For many hospitals in rural areas of the developing world, reliable electricity is a problem, which can cause serious issues for the healthcare system. The unreliable access to electricity can impact surgery wait times, resulting in negative health impacts. Gradian Health Systems’ Universal Anesthesia Machine (UAM) allows doctors to deliver anesthesia without electricity and save lives. Working in Zambia, UAM helps to improve surgical and obstetric care through reliable anesthesia technology and specialized training.
India - June 3-7, 2018
Traveling to meet our partners is an incredible way to build relationships and gain a better understanding of their unique needs around the world. Our trip to India (specifically Mumbai and Pune) in June was no different. We had the pleasure of meeting with a number of our partners to learn more about the work they do and how we can help provide better health outcomes for families.
On our third day in India, we met with our partner, Sahara Aalhad, an incredible organization working in Wagheshwar Nagar, India. Earlier this year, we wrapped up a small project with them, and so, we were wanting to learn whether or not a second phase to the project was feasible.
While visiting with Sahara, we were given the opportunity to spend the day with them and meet some of the people they work with. It was a humbling experience to meet these individuals in their community and to witness the work that Sahara does. Sahara takes a cross-issue approach -- understanding that it takes a holistic approach to solve complex issues. The intersection of health, reproductive health, women’s rights and economic empowerment are front and centre to the work that Sahara does. By spending the day listening and observing, we were able to gain a better perspective of how to move forward and continue to build out our programming and partnerships in India.

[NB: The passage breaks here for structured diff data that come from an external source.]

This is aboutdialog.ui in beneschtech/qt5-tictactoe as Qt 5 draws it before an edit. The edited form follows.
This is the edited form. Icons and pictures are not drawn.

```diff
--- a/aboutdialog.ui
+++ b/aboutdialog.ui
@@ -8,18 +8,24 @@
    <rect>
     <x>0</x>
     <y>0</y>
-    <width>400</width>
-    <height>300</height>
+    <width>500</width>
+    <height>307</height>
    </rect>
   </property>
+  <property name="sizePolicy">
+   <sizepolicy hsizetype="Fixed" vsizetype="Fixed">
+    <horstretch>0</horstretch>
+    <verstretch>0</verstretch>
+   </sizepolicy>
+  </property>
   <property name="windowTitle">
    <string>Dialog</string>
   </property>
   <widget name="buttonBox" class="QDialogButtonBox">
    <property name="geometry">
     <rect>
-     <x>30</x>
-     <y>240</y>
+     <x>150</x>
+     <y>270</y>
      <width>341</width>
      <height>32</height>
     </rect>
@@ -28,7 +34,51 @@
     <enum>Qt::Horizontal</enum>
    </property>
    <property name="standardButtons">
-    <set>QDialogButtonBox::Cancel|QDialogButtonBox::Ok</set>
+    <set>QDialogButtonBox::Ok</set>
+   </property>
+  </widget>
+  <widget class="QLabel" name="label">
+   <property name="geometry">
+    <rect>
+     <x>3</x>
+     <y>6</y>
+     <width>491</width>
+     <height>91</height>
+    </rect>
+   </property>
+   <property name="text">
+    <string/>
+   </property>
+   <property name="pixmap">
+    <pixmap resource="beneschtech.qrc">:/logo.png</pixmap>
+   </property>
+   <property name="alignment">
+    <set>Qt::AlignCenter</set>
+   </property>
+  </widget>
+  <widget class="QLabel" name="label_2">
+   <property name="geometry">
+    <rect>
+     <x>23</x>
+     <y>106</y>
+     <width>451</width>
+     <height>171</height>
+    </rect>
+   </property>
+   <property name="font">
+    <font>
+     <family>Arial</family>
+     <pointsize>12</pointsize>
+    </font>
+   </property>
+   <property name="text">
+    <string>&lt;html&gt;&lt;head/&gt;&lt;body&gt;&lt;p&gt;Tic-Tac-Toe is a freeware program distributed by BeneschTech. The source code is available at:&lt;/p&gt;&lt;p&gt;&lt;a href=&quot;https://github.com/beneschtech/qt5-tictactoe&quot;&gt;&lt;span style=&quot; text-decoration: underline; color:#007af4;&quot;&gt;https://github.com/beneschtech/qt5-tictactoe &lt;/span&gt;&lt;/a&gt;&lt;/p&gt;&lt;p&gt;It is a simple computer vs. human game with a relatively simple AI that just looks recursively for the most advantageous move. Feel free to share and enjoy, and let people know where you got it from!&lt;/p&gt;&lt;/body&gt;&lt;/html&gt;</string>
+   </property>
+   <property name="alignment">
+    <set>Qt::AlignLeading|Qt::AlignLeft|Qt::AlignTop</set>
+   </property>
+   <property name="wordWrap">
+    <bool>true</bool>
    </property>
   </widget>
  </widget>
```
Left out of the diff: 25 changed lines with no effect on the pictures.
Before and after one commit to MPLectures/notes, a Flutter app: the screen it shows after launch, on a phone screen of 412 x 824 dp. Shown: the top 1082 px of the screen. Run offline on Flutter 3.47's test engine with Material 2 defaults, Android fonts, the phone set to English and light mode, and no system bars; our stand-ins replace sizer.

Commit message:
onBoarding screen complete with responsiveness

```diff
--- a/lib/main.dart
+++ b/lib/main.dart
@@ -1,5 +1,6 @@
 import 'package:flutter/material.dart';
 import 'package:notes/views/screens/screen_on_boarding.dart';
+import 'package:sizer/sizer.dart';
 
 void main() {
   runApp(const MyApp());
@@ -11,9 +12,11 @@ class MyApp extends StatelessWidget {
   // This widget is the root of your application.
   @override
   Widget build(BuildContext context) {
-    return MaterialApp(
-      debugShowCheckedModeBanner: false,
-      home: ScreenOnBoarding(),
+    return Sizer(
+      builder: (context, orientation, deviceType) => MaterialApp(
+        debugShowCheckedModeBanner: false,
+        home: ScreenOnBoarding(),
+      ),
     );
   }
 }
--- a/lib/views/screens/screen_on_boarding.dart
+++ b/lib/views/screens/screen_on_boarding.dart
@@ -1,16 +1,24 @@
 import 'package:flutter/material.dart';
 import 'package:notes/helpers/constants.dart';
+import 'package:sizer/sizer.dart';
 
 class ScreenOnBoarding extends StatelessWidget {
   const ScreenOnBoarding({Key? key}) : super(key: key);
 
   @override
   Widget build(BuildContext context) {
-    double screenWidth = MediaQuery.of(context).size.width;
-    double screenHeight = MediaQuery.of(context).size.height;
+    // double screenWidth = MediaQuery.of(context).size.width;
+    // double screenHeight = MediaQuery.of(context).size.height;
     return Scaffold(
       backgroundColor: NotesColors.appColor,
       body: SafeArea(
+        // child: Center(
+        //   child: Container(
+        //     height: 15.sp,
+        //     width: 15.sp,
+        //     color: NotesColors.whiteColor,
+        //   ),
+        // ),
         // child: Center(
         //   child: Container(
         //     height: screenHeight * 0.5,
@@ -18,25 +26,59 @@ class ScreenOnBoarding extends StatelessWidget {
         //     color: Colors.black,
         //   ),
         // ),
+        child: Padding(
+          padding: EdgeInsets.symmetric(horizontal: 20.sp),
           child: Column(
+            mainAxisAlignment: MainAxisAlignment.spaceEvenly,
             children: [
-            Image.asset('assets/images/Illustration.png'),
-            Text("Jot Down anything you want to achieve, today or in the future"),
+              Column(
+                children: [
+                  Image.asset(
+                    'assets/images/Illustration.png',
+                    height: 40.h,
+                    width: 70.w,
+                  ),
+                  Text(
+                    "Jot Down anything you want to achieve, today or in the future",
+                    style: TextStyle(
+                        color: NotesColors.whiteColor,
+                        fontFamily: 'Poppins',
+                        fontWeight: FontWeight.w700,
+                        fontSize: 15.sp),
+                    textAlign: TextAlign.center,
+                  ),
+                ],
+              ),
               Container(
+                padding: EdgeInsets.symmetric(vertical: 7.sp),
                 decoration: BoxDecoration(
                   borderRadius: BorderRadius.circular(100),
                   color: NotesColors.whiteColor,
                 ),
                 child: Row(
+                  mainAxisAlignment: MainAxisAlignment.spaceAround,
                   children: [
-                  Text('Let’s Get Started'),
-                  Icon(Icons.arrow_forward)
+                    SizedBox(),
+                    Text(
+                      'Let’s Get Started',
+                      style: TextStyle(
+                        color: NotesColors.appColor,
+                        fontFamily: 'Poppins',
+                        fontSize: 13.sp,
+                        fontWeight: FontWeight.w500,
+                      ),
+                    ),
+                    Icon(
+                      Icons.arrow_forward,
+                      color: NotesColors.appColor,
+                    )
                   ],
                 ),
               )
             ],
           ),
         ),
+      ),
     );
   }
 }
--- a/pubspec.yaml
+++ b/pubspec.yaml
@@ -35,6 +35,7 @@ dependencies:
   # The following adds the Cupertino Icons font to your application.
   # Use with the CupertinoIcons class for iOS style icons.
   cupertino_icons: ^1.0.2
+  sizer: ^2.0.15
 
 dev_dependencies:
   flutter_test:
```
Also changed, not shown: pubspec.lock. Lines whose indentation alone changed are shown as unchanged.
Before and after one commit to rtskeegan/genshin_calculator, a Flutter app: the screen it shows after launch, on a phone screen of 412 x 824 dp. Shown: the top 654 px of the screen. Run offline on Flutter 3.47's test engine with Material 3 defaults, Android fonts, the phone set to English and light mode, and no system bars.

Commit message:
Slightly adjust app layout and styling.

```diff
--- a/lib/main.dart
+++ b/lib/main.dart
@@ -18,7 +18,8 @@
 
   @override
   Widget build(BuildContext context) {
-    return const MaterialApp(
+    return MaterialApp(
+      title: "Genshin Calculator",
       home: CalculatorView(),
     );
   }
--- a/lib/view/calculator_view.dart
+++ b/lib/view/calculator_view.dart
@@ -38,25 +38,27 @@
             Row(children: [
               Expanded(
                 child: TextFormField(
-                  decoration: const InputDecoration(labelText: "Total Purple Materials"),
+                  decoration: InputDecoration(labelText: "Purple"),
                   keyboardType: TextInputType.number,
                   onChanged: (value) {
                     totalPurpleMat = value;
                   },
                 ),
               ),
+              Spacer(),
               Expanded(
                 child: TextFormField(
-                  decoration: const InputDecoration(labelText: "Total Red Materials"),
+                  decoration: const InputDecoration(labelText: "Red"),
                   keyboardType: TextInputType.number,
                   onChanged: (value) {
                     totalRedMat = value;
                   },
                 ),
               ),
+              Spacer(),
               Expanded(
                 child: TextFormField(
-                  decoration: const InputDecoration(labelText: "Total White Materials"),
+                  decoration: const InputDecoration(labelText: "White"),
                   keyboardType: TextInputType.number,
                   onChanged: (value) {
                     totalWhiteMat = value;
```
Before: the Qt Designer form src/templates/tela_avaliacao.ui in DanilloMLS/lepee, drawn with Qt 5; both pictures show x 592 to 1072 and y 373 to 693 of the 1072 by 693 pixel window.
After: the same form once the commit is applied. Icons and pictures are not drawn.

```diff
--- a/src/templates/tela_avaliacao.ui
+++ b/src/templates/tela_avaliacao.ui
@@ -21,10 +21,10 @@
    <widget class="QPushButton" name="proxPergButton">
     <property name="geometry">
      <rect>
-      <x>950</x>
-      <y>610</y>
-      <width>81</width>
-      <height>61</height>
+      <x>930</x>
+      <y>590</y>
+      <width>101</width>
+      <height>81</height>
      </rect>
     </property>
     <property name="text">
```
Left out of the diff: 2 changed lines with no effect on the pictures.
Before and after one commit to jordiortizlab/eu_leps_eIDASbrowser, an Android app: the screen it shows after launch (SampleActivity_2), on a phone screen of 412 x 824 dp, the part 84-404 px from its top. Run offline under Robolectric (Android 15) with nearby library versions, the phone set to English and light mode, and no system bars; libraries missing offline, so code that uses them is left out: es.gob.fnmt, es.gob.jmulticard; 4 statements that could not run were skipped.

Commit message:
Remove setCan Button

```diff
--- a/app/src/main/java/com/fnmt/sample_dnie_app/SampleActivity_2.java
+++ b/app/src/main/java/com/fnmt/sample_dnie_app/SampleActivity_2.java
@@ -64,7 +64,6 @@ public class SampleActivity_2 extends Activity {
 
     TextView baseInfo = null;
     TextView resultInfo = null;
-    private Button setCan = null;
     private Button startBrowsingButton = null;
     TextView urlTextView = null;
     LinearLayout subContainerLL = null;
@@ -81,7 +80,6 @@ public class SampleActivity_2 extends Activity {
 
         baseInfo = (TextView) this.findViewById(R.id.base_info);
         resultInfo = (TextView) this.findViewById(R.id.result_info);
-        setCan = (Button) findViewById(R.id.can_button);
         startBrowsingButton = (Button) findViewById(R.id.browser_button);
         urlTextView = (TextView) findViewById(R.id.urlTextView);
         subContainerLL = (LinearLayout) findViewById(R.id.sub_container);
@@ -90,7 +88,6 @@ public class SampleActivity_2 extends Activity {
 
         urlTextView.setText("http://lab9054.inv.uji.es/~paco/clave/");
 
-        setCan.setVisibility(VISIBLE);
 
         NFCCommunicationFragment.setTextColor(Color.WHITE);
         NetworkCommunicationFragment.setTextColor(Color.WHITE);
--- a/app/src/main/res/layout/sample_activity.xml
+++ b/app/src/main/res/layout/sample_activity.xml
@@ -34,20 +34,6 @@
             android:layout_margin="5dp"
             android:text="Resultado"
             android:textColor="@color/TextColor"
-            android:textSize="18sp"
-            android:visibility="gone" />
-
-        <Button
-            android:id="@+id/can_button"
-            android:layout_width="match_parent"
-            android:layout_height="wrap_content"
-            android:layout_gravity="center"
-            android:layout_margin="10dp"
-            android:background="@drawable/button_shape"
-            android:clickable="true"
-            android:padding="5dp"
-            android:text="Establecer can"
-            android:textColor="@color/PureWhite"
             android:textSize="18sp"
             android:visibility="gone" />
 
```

We are thrilled to continue to work with such a progressive organization committed to advancing community health care through their programming. We look forward to seeing how the partnership continues to evolve.
More about Sahara:
Sahara is committed to serving marginalized populations and the poorest of the poor, in the belief that every person has the right to treatment, care and support and to a life of dignity and security. Sahara was founded in 1978 as a drug rehab centre with the programming focused on men. Soon, Sahara realized they needed to develop a program for women as well. Over the years, Sahara has evolved into a care home that delivers medical interventions, including treating patients with severe cases of iron deficiency. They have expanded to do community work that includes medical prevention and education, working to address gender-based violence and skills-based training. Their comprehensive services include nutrition, mentoring, and advocating for people dependent on substances and living with TB and HIV/Aids, with specialized services for widows and children.